You fall over, burning your hands as you blindly reach forward to save yourself from hurt. The sand is hot, and you cry out as the heat catches you in its apathetic arms. Sluggishly, you move into a sitting position, burning your legs in the process, until you are comfortable in your discomfort.
Questions and screams form and disappear in your mind as you look up into the sky, following the tower of gears and metal into complete inferno. The wind howls as the ocean of sand moves in great, wandering dunes around you.
The tower is still miles away, and you know you’ll never reach it. You will die here, alone in this world of sand and fire with the tower forever in the distance. Eons will pass, and your body will be buried in sand as the two spinning axles turn on and on, keeping their own time as they count away the years. You won’t be forgotten, for you’ll never be remembered; this desert has no time for you.
Another moment of shade and respite passes over you, but you are too tired to care, too exhausted and thirsty and worn out. All you want to do is sleep and escape this heat.
All you want is for the tornado in your mind to stop spinning.
Now you are lying down, and your back burns as you look up, following the tower into the fire. The tower moves and moves in purpose, and the sky burns and burns in retort, and all you can do is lay there and listen to the wind howl and chase the sand.
You wait to die.
There is a story, a special kind of story told to you long ago by a person of a special kind of unimportance. It swims through your head, burnt and fragmented.
A man is walking through a desert. He is surrounded by sand and heat, but still he walks. Why he is in the desert is unimportant, and how he escapes from the desert is unimportant, though you wonder about these two details now. They are the only parts of the story that matter to you.
The man walks and walks, dehydrating and dying, until he finds a small, golden disc in the sand. The man bends down to pick up the disc and sees that it is a watch of exquisite make. The word exquisite is not your own but that of the especially unimportant storyteller. You would have described the watch as beautiful, as promising.
The watch cannot help the man survive the heat, but it can give him something to think about while he dehydrates, and so the man looks at the watch and begins to wonder.
Who put the watch here?
He flips open the watch and sees the hands moving in perfectly timed increments, ticking away at an important purpose and unmindful of him. He then opens the back panel to see hundreds of little gears, all moving together in perfectly practices precision.
Who put the watch here?
That’s where the story ends, and as a thick band of shadow passes over, you begin to laugh great shouts of hysteria. The desert continues howling, the tower continues moving, and the fire continues burning, and as the world continues to ignore you, you continue you laugh.
Look at what the Blind Watchmaker made!
Your laughs begin to turn into screams, and as the wind howls along with you, you can hear a deep, guttural growl. It grows and swells in sound until it is all around your head, and you open your eyes for one last look at the tower.

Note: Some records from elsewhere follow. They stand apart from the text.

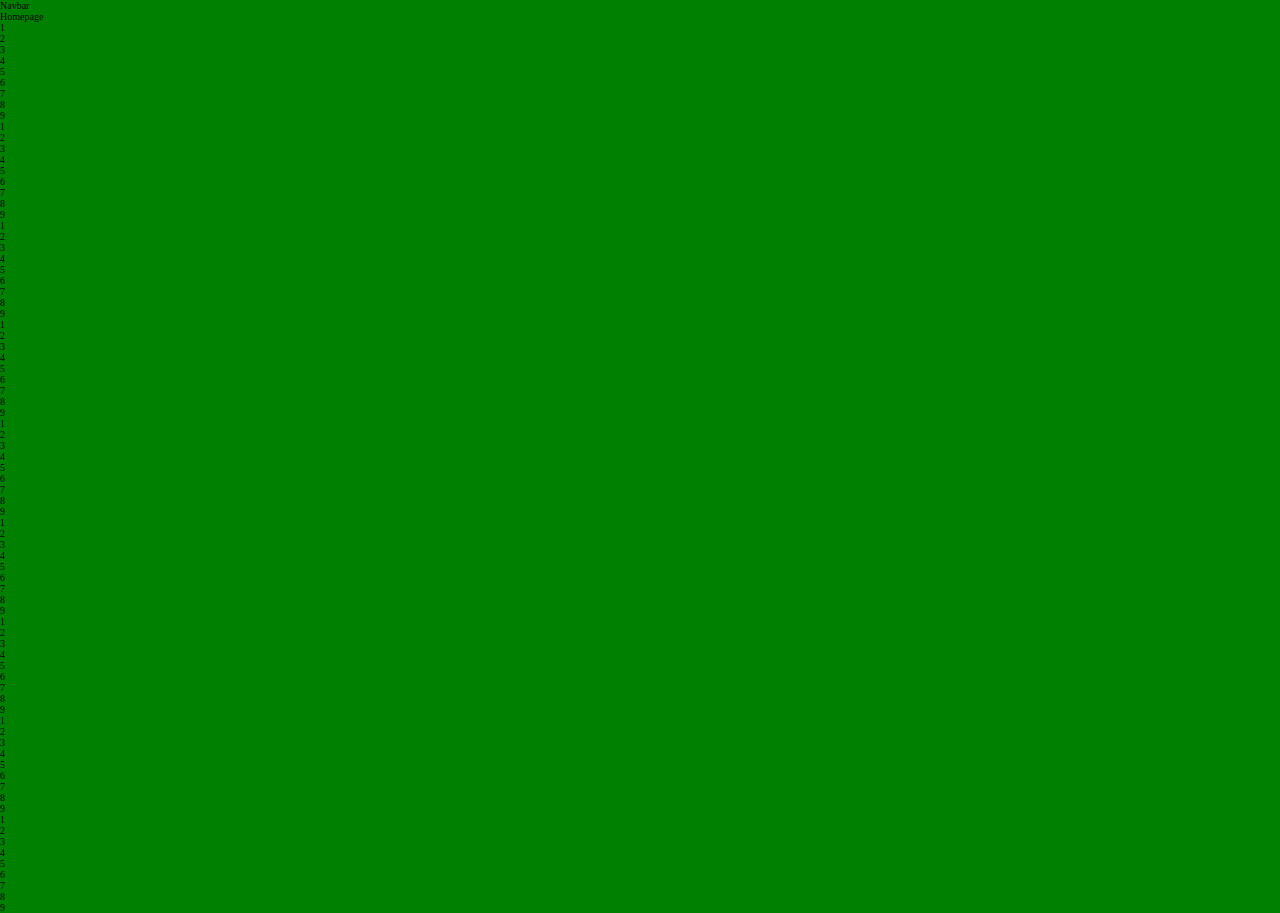
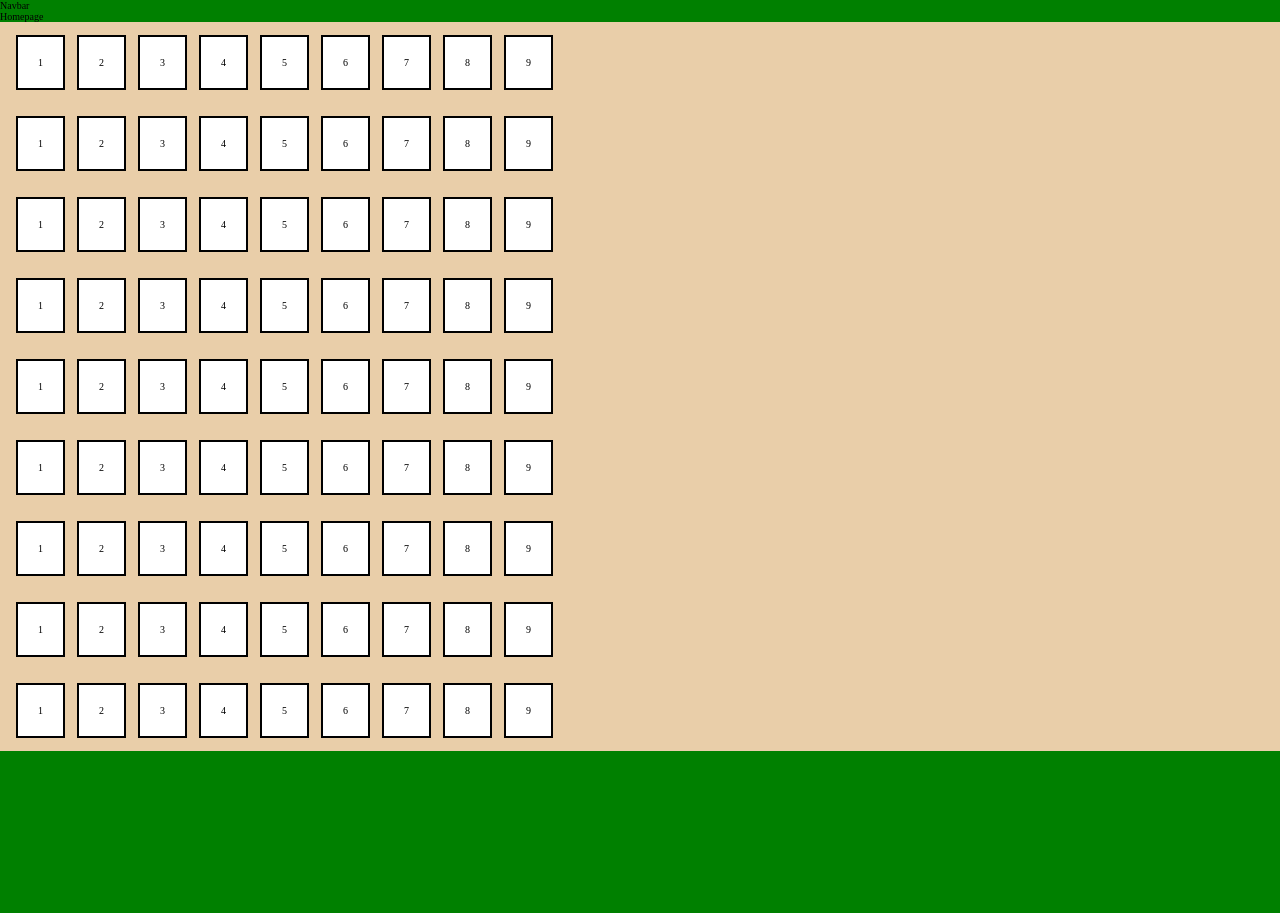
Before and after one commit to Website-Slammers/Su-Do-Ku, a React app: page / in a window 1280 px wide. After the commit the page ends 800 px from the top, so only its background shows below. Built offline with nearby package versions, Linux system fonts and the light colour scheme.

Commit message:
switched to sass

```diff
--- a/src/components/Puzzle.js
+++ b/src/components/Puzzle.js
@@ -45,7 +45,7 @@ const Puzzle =()=>{
                                 {
                                     row.map((column, idx)=>{
                                         return(
-                                            <div className='number__box'>  {column}  </div>
+                                            <div className='puzzle__number-box'>  {column}  </div>
                                         )
                                     })
                                 }
--- a/src/components/sass/abstracts/_variables.scss
+++ b/src/components/sass/abstracts/_variables.scss
@@ -7,3 +7,6 @@ $bp-smallest: 31.25em; // 500px
 
 // Colors
 $color-puzzle-default: rgb(233, 206, 169);
+
+$color-white: #fff;
+$color-black: #000;
--- a/src/components/sass/main.scss
+++ b/src/components/sass/main.scss
@@ -7,6 +7,8 @@
 @import "base/typography";
 @import "base/utilities";
 
+@import "components/puzzle";
+
 @import "layout/footer";
 @import "layout/navigation";
 @import "layout/header";
```
Also changed, not shown: src/components/css/style.css.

It is still there, still spinning, and still exquisite.
And the growl strengthens and tears at your ears, and you think you can make out words, but they are so far away.
You close your eyes and focus.
The growls begin to clear.
The world of sand, gears, and fire fades away.